by Jenny Erlanger

 

We cannot see or hear them,

yet we know when each arrives.

We love them, hate or fear them

as we stumble through our lives.

 

They fire away like crazy

somewhere deep inside our brain.

They prod us when we’re lazy,

get us back on track again.

 

They don’t ask for permission

from the moment that we wake

to set out on their mission

to control the moves we make.

 

It may not live an hour

as its life is pretty short

but there’s no denying the power

of a solitary thought.

 

  •  Submitted in response to Poetry Prompt #6

Poetry Prompt 6
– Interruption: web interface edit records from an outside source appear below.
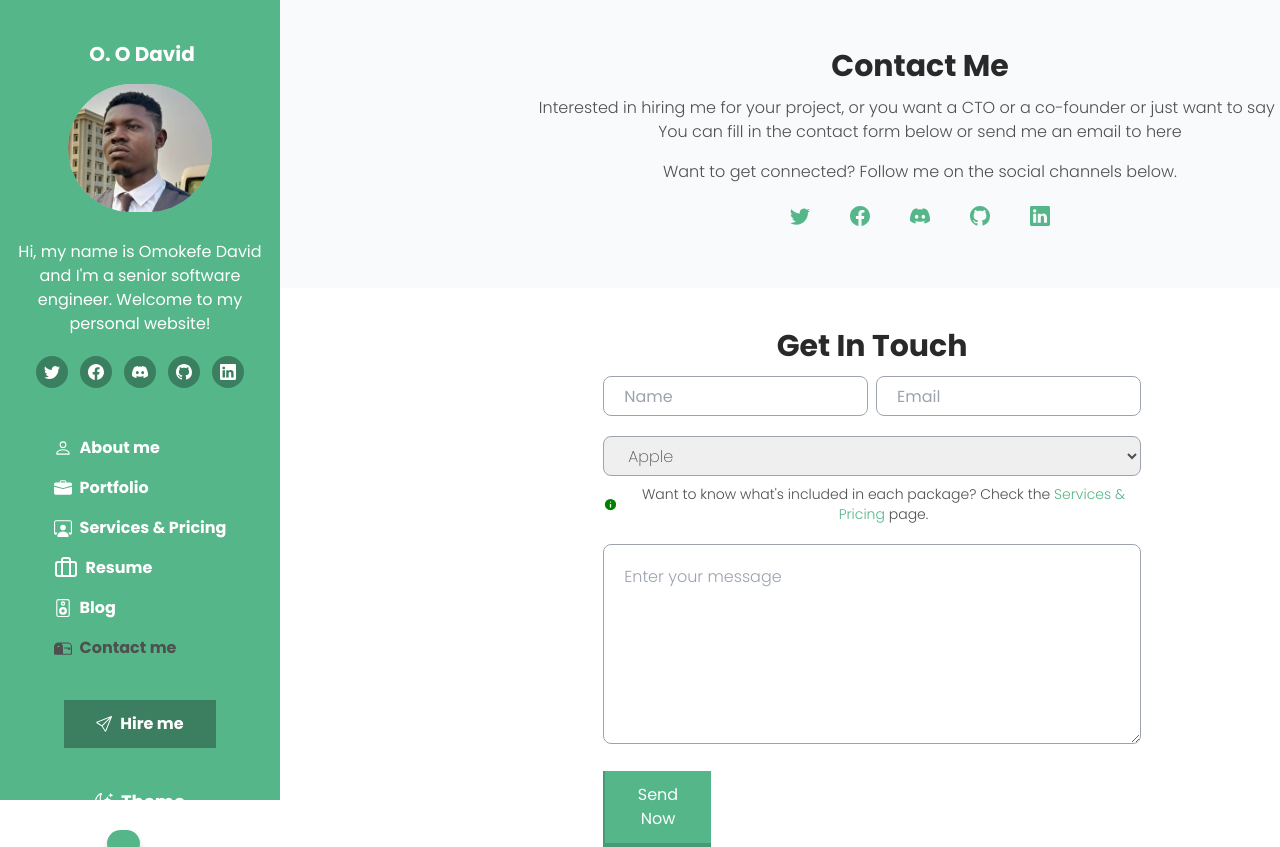
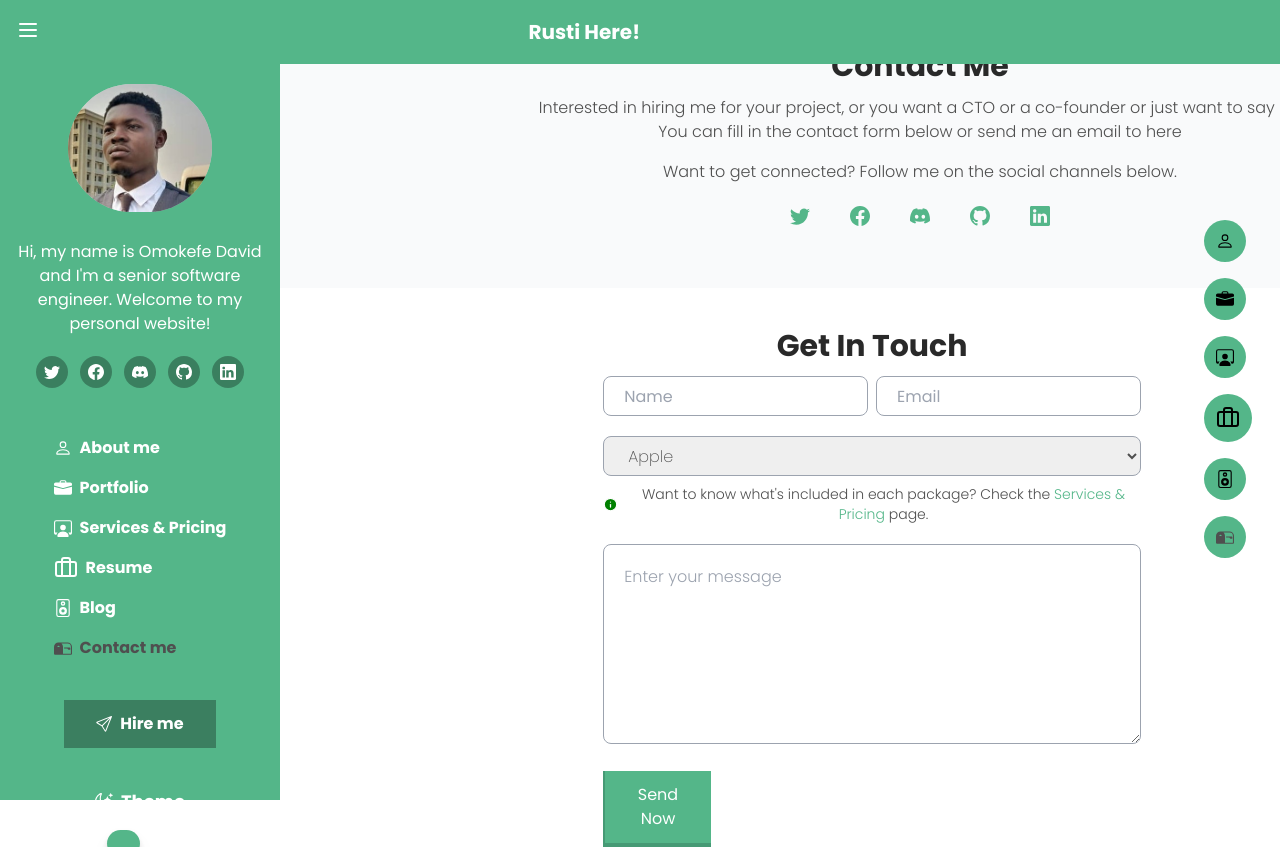
Before and after one commit to ovie-daveth/react-portfolio, a React (Create React App) app: page /contact in a window 1280 px wide. Shown: the top 847 px of the page. Built offline with nearby package versions, Linux system fonts and the light colour scheme.

Commit message:
adding responsiveness

```diff
--- a/src/_layout.tsx
+++ b/src/_layout.tsx
@@ -1,20 +1,58 @@
-import React from 'react'
+import React, { useEffect, useState } from 'react'
 import SideBar from './components/SideBar.tsx';
+import { menus } from './constant.js';
+import { Link } from 'react-router-dom';
+import { Menu } from 'lucide-react';
 
 type LayoutType = {
     children: React.ReactNode;
     theme: boolean;
 }
 const Layout = ({children, theme} : LayoutType) => {
+
+  const [path, setPath] = useState<string>("");
+  const [isMenuOpen, setIsMenuOpen] = useState(false)
+
+  useEffect(() => {
+    const path = window.location.pathname;
+    setPath(path)
+  }, [window.location.pathname])
+
+  const openMenu = () => {
+    setIsMenuOpen(!isMenuOpen)
+  }
   return (
     <main className='relative min-w-full'>
         <div className='flex items-start'>
             {/* Side Bar */}
-            <div className='w-[280px] top-0 left-0 fixed h-screen'>
+            <div className='lg:w-[280px] hidden lg:block top-0 left-0 fixed h-screen'>
                 <SideBar />
             </div>
+            <div className='hidden sm:flex flex-col items-start mt-12 gap-4 fixed top-[20%] right-4 z-50 p-3'>
+              {
+                  menus.map((item, index) => (
+                    <div key={index} className={` flex justify-center cursor-pointer hover:scale-95 ${path == item.href && "text-textLight dark:text-sidebar_green"}`}>
+                  <Link to={item.href} className='flex items-center gap-2 group relative'>
+                      <span className='text-lg  bg-sidebar_green rounded-full p-3'>{item.icons}</span>
+                      <span className={`hidden group-hover:block absolute ${index === 0 ? "-left-24" : index === 1 ? "-left-20" : index === 2 ? "-left-24" : index === 3 ? "-left-20" : index === 4 ? "-left-12" : "-left-28"} `}>{item.menu}</span>
+                  </Link>
+                </div>
+                  ))
+                }
+              </div>
+              <div className='absolute top-0 right-0 left-0 z-50 dark:bg-dark-sidebar bg-sidebar_green h-16 flex items-center'>
+               <div className='flex w-[50%] justify-between pl-4 text-white '>
+                <div onClick={openMenu} className='cursor-pointer'><Menu /></div>
+                <h1 className='text-xl'>Rusti Here!</h1>
+               </div>
+                <div className='absolute top-12 right-0 left-0'>
+                  {
+                    isMenuOpen &&  <SideBar />
+                  }
+                </div>
+            </div>
              {/* Main space */}
-             <div className='absolute left-[280px] w-full min-h-screen dark:bg-dark-background dark:text-gray-400'>
+             <div className='absolute lg:left-[280px] w-full min-h-screen dark:bg-dark-background dark:text-gray-400'>
                 {children}
              </div>
         </div>
--- a/src/components/HomePageComponents/About.tsx
+++ b/src/components/HomePageComponents/About.tsx
@@ -13,7 +13,7 @@ const About = () => {
             <h1 className='header'>What I do</h1>
             <p className='mt-6 font-normal text-textLight dark:text-dark-textLight'>I have more than 5 years' experience building software for clients all over the world. Below is a quick overview of my main technical skill sets and technologies I use. Want to find out more about my experience? Check out my <a className='text-sidebar_green hover:underline' href="/">online resume</a> and project <a className='text-sidebar_green hover:underline' href="/">portfolio</a>.</p>
         </div>
-        <div className='grid grid-cols-4 gap-x-5 gap-y-10 mt-16'>
+        <div className='grid lg:grid-cols-4 grid-cols-3 gap-x-5 gap-y-10 mt-16'>
             {
                 Stacks.map((item, i) => (
                     <div key={i} className='flex flex-col gap-2'>
--- a/src/components/HomePageComponents/BlogCard.tsx
+++ b/src/components/HomePageComponents/BlogCard.tsx
@@ -12,7 +12,7 @@ const BlogCard = ({index}) => {
       <div className='mt-3 p-4'>
         <h2 className='text-textBold underline dark:text-white'>Top 3 JavaScript Frameworks</h2>
         <p className='font-normal text mt-3 text-textLight dark:text-dark-textLight'>Lorem ipsum dolor sit amet consectetur adipisicing elit. Suscipit, accusamus incidunt. Enim nobis dicta perferendis.</p>
-        <a className='flex items-center gap-3 text-sidebar_green mt-3 hover:underline w-fit' href="">Read More <span><BsArrowRight /></span></a>
+        <a href={`/blog/${index}`} className='flex items-center gap-3 text-sidebar_green mt-3 hover:underline w-fit' href="">Read More <span><BsArrowRight /></span></a>
         <small className='text-textLight dark:text-dark-textLight font-light '>Published {4} min ago</small>
       </div>
     </div>
--- a/src/components/HomePageComponents/FeatureProjects.tsx
+++ b/src/components/HomePageComponents/FeatureProjects.tsx
@@ -12,7 +12,7 @@ const FeatureProjects = () => {
     <div className='container'>
       <div className='flex flex-col justify-center'>
         <h1 className='header'>Featured Project</h1>
-        <div className='mt-16 grid grid-cols-2 gap-x-8 gap-y-6'>
+        <div className='mt-16 grid lg:grid-cols-2 gap-x-8 gap-y-6'>
             {
                 [Array(1,2,3,4,5,).map((_, i) => (
                     <ProjectCard key={i} index={i} />
--- a/src/components/HomePageComponents/FeaturedBlog.tsx
+++ b/src/components/HomePageComponents/FeaturedBlog.tsx
@@ -2,17 +2,19 @@ import React from 'react'
 import BlogCard from './BlogCard.tsx'
 import Button from '../atoms/Button.tsx'
 import { BsArrowRightCircleFill } from 'react-icons/bs'
+import { useNavigate } from 'react-router-dom'
 
 const FeaturedBlog = () => {
 
+  const nav = useNavigate();
   const goToPortBlog = () => {
-
+    nav("/blog")
   }
   return (
     <div>
       <div className='container'>
         <h1 className='header'>Latest Blogs</h1>
-        <div className='mt-16 grid grid-cols-3 gap-x-5'>
+        <div className='mt-16 grid lg:grid-cols-3 grid-cols-2 gap-x-5 gap-y-5'>
           {
             [Array(1,2,3).map((_, i) => (
               <BlogCard key={i} index={i} />
--- a/src/components/SideBar.tsx
+++ b/src/components/SideBar.tsx
@@ -17,10 +17,10 @@ const SideBar = () => {
   }, [window.location.pathname])
 
   return (
-    <div className={`dark:bg-dark-sidebar bg-sidebar_green w-full h-full dark:text-white text-dark-textBold px-2 pt-3`}>
+    <div className={`dark:bg-dark-sidebar bg-sidebar_green w-full h-full dark:text-white text-dark-textBold px-2 pt-3 pb-10`}>
         <div className='flex flex-col items-center'>
               <div className='mt-7 flex flex-col gap-4 items-center text-center'>
-                  <h2 className='text-xl font-bold ml-1'>O. O David</h2>
+                  <h2 className='text-xl font-bold ml-1 hidden md:block'>O. O David</h2>
                   <div className='w-36 h-32  rounded-full bg-white/50'>
                     <img className='w-full h-full rounded-full object-cover' src={home} alt="" />
                   </div>
--- a/src/index.css
+++ b/src/index.css
@@ -26,7 +26,7 @@ body{
     @apply md:text-3xl text-xl dark:text-white relative before:absolute before:-left-6 before:top-0 before:h-full before:w-2 before:bg-sidebar_green
 }
 .container{
-    @apply px-40 py-12
+    @apply lg:px-40 md:px-20 px-5 py-12
 }
 
 .transition_all {
```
Jenny says: I have always been fascinated by the capacity of a seemingly immaterial thought to create physical or emotional responses in human beings.